Many tall buildings have setbacks on their facade due to the 1916 Zoning Resolution. This is exemplified at Park Avenue and 57th Street in Midtown Manhattan.
Hank Greenberg
East end of 181st Street
The New York Stock Exchange, by a significant margin the world's largest stock exchange per market capitalization of its listed companies, at US$23.1 trillion as of April 2018.
Emma Stone
West 187th Street stairs to Ft. Washington Avenue
The Financial District of Lower Manhattan, seen from Brooklyn
90 Bedford Street, used for establishing shot in Friends
The Flatiron District is the center and birthplace of Silicon Alley
Times Square is the hub of the Broadway theater district and a major cultural venue in Manhattan, it also has one of the highest annual attendance rates of any tourist attraction in the world, estimated at 50 million
The New York Times headquarters, 620 Eighth Avenue
Butler Library at Columbia University, with its notable architectural design
Stuyvesant High School, in Tribeca
New York Public Library Main Branch at 42nd Street and Fifth Avenue
Lincoln Center for the Performing Arts
The scene at Manhattan's 2015 LGBT Pride March. The annual event rivals the sister São Paulo event as the world's largest pride parade, attracting tens of thousands of participants and millions of sidewalk spectators each June.
The Metropolitan Museum of Art
Madison Square Garden is home to the Rangers and Knicks, and hosts some Liberty games
The Skating Pond in Central Park, 1862
Manhattan Municipal Building
James Farley Post Office
A slum tour through the Five Points in an 1885 sketch
Tenement houses in 1936
At the time of its construction, London Terrace in Chelsea was the largest apartment building in the world
Grand Central Terminal is a National Historic Landmark.
Ferries departing Battery Park City and helicopters flying above Manhattan
The Staten Island Ferry, seen from the Battery, crosses Upper New York Bay, providing free public transportation between Staten Island and Manhattan.
The Brooklyn Bridge to the right and the Manhattan Bridge towards the left, are two of the three bridges that connect Lower Manhattan with Brooklyn over the East River.
Eighth Avenue, looking northward ("Uptown"), in the rain; most streets and avenues in Manhattan's grid plan incorporate a one-way traffic configuration
Tourists looking westward at sunset to observe the July 12, 2016 Manhattanhenge
Ferry service departing Battery Park City towards New Jersey, see from Paulus Hook

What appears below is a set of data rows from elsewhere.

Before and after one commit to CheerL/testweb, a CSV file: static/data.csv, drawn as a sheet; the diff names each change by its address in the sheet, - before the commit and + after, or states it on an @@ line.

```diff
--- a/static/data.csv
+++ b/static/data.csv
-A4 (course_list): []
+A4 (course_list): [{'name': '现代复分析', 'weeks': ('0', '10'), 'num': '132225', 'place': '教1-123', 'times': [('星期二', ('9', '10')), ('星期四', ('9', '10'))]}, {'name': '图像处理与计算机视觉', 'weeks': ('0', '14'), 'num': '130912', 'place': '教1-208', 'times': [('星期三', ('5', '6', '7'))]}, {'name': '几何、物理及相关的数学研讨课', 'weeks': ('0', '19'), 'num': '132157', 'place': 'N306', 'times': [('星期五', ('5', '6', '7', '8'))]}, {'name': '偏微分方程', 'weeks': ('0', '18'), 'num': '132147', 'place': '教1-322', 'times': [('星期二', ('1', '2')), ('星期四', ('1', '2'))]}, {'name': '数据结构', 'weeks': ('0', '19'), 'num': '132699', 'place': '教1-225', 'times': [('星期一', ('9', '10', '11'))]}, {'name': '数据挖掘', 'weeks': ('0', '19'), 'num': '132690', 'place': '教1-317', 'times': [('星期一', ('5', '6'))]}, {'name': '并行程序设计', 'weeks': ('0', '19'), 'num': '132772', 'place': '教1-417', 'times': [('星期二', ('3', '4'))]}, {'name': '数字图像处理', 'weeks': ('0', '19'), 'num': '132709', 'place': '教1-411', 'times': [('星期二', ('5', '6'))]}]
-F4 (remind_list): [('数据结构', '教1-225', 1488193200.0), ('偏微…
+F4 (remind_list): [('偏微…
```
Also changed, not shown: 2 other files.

The Commissioners' Plan of 1811 was the original design for the streets of Manhattan above Houston Street and below 155th Street, which put in place the rectangular grid plan of streets and lots that has defined Manhattan on its march uptown until the current day.

- Commissioners' Plan of 1811

The New York City borough of Manhattan contains 214 numbered east–west streets ranging from 1st to 228th, the majority of them designated in the Commissioners' Plan of 1811.

- List of numbered streets in Manhattan

Although the numbered streets begin just north of East Houston Street in the East Village, they generally do not extend west into Greenwich Village, which already had established, named streets when the grid plan was laid out by the Commissioners' Plan of 1811.

- List of numbered streets in Manhattan

There were a few interruptions in the grid for public spaces, such as the Grand Parade between 23rd Street and 33rd Street, which was the precursor to Madison Square Park, as well as four squares named Bloomingdale, Hamilton, Manhattan, and Harlem, a wholesale market complex, and a reservoir.

- Commissioners' Plan of 1811

As Greenwich Village was once a rural, isolated hamlet to the north of the 17th century European settlement on Manhattan Island, its street layout is more organic than the planned grid pattern of the 19th century grid plan (based on the Commissioners' Plan of 1811).

- Greenwich Village

Chinatown incorporates the highest concentration of Chinese people in the Western Hemisphere, and the Stonewall Inn in Greenwich Village, part of the Stonewall National Monument, is considered the birthplace of the modern gay rights movement.

- Manhattan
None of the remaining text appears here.